Ohio isn't great because we have summer heat and winter cold, but we're accessible to lots of places by car or plane. Affordable housing and cost of living. Access to great medical care.
but most of all, the family is here and it would be difficult to live far away and only see them a few times a year.
If it weren't for that, I would pick the pacific northwest for the climate and the beauty.
I live in Devon in England. Medication is free here, so no cost. Would be nice to have dryer weather more often.
I'm in Canada. My first choice would be Vancouver, where I lived for a while growing up. Moderate temps, lots to do, beautiful city, great medical care, very laid back atmosphere. I'm presently in Calgary. Cold winters, yuck. Summers nice, can get a bit too hot but doesn't last too long. Also great medical care. No sales tax. Near the Rocky mountains. Much more corporate in vibe, with some cowboy attitude thrown in. Will probably stay here ten more years till my husband is 55, and retire in Vancouver.
I think the biggest considerations when you have a chronic disease are affordability ie where you can live within your means, quality of health care and most important, support system.
I love where I am (Santa Cruz Mts., CA). The weather can't be beat! The downside? This is one of the most expensive places to live on the planet!
I live on Long Island, just across the border from Queens, one of the 5 boros of NYC. We have hot summers, with lots of humidity, and cold winters. This winter has been a peach!
My MS does not seem to overreact to either.
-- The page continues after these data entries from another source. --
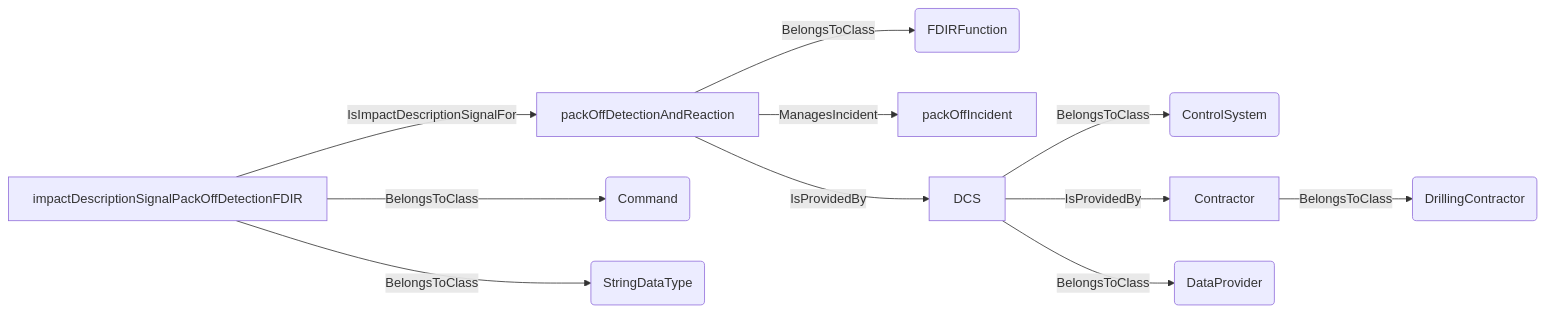
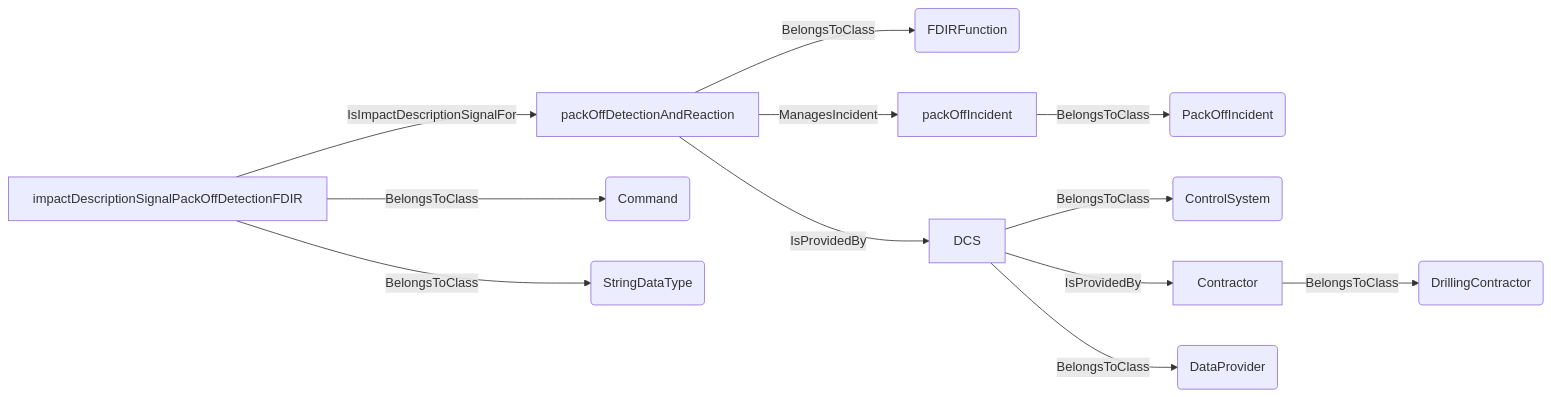
One commit to D-WIS/DDHub-Semantic-Interoperability changed diagram 20 of 20 in docs/vocabulary_development/auto-generated/md/definition-files/ADCS.md. Above: the diagram before and after it, drawn with Mermaid. The commit also changed other lines of this file and 14 other files, not shown here.

````diff
--- a/docs/vocabulary_development/auto-generated/md/definition-files/ADCS.md
+++ b/docs/vocabulary_development/auto-generated/md/definition-files/ADCS.md
@@ -1010,13 +1039,14 @@
 ```mermaid
 graph LR
 	N0000[packOffDetectionAndReaction] -->|BelongsToClass| N0001(FDIRFunction) 
+	N0002[packOffIncident] -->|BelongsToClass| N0003(PackOffIncident) 
 	N0000[packOffDetectionAndReaction] -->|ManagesIncident| N0002[packOffIncident] 
-	N0003[DCS] -->|BelongsToClass| N0004(ControlSystem) 
-	N0005[Contractor] -->|BelongsToClass| N0006(DrillingContractor) 
-	N0003[DCS] -->|IsProvidedBy| N0005[Contractor] 
-	N0003[DCS] -->|BelongsToClass| N0007(DataProvider) 
-	N0000[packOffDetectionAndReaction] -->|IsProvidedBy| N0003[DCS] 
-	N0008[impactDescriptionSignalPackOffDetectionFDIR] -->|BelongsToClass| N0009(Command) 
-	N0008[impactDescriptionSignalPackOffDetectionFDIR] -->|BelongsToClass| N0010(StringDataType) 
-	N0008[impactDescriptionSignalPackOffDetectionFDIR] -->|IsImpactDescriptionSignalFor| N0000[packOffDetectionAndReaction] 
+	N0004[DCS] -->|BelongsToClass| N0005(ControlSystem) 
+	N0006[Contractor] -->|BelongsToClass| N0007(DrillingContractor) 
+	N0004[DCS] -->|IsProvidedBy| N0006[Contractor] 
+	N0004[DCS] -->|BelongsToClass| N0008(DataProvider) 
+	N0000[packOffDetectionAndReaction] -->|IsProvidedBy| N0004[DCS] 
+	N0009[impactDescriptionSignalPackOffDetectionFDIR] -->|BelongsToClass| N0010(Command) 
+	N0009[impactDescriptionSignalPackOffDetectionFDIR] -->|BelongsToClass| N0011(StringDataType) 
+	N0009[impactDescriptionSignalPackOffDetectionFDIR] -->|IsImpactDescriptionSignalFor| N0000[packOffDetectionAndReaction] 
 ```
````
My amazing doc is in NYC and I love coming in to the city for shows, concerts, restaurants etc.
I think I'll stay put :-)